Extracted data entries:
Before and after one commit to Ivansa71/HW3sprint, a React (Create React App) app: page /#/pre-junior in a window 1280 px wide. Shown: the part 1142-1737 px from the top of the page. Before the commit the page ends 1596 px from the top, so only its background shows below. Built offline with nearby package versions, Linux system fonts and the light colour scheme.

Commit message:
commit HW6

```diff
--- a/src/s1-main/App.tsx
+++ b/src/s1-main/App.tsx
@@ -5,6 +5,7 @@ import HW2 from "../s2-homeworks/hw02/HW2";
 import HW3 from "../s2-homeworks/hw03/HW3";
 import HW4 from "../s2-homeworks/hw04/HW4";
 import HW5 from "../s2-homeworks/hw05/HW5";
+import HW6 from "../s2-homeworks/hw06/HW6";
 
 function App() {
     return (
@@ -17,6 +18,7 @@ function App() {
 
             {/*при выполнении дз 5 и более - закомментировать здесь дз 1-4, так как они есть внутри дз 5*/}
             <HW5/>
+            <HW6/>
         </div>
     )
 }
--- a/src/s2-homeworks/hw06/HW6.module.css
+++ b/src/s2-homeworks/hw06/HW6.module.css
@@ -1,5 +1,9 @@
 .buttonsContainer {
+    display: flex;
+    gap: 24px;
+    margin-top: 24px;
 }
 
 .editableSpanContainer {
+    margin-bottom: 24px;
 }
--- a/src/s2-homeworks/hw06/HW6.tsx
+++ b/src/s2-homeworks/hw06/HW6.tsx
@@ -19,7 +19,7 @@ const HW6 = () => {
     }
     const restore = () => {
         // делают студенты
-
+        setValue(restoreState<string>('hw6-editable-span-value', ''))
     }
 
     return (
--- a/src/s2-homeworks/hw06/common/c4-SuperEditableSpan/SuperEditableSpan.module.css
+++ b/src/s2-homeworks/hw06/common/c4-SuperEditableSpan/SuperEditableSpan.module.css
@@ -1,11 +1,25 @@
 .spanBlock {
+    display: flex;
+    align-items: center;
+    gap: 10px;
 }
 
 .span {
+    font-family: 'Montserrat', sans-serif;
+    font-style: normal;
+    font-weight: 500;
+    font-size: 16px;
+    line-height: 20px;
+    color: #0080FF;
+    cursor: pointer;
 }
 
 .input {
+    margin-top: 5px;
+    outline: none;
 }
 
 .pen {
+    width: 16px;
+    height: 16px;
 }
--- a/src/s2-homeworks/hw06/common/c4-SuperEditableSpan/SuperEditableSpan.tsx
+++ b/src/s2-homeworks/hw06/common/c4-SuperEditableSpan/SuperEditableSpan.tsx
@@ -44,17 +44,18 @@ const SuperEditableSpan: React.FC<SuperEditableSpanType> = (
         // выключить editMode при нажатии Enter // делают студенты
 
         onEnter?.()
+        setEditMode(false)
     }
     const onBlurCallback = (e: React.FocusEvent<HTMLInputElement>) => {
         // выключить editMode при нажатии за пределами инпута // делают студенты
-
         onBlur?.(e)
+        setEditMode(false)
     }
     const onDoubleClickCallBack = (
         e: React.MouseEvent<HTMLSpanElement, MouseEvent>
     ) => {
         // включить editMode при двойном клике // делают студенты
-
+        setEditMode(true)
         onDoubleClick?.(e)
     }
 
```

Assignment:
The answer must be every line of the data that contains the word "module".

Output of the exercise:
--- a/src/s2-homeworks/hw06/HW6.module.css
+++ b/src/s2-homeworks/hw06/HW6.module.css
--- a/src/s2-homeworks/hw06/common/c4-SuperEditableSpan/SuperEditableSpan.module.css
+++ b/src/s2-homeworks/hw06/common/c4-SuperEditableSpan/SuperEditableSpan.module.css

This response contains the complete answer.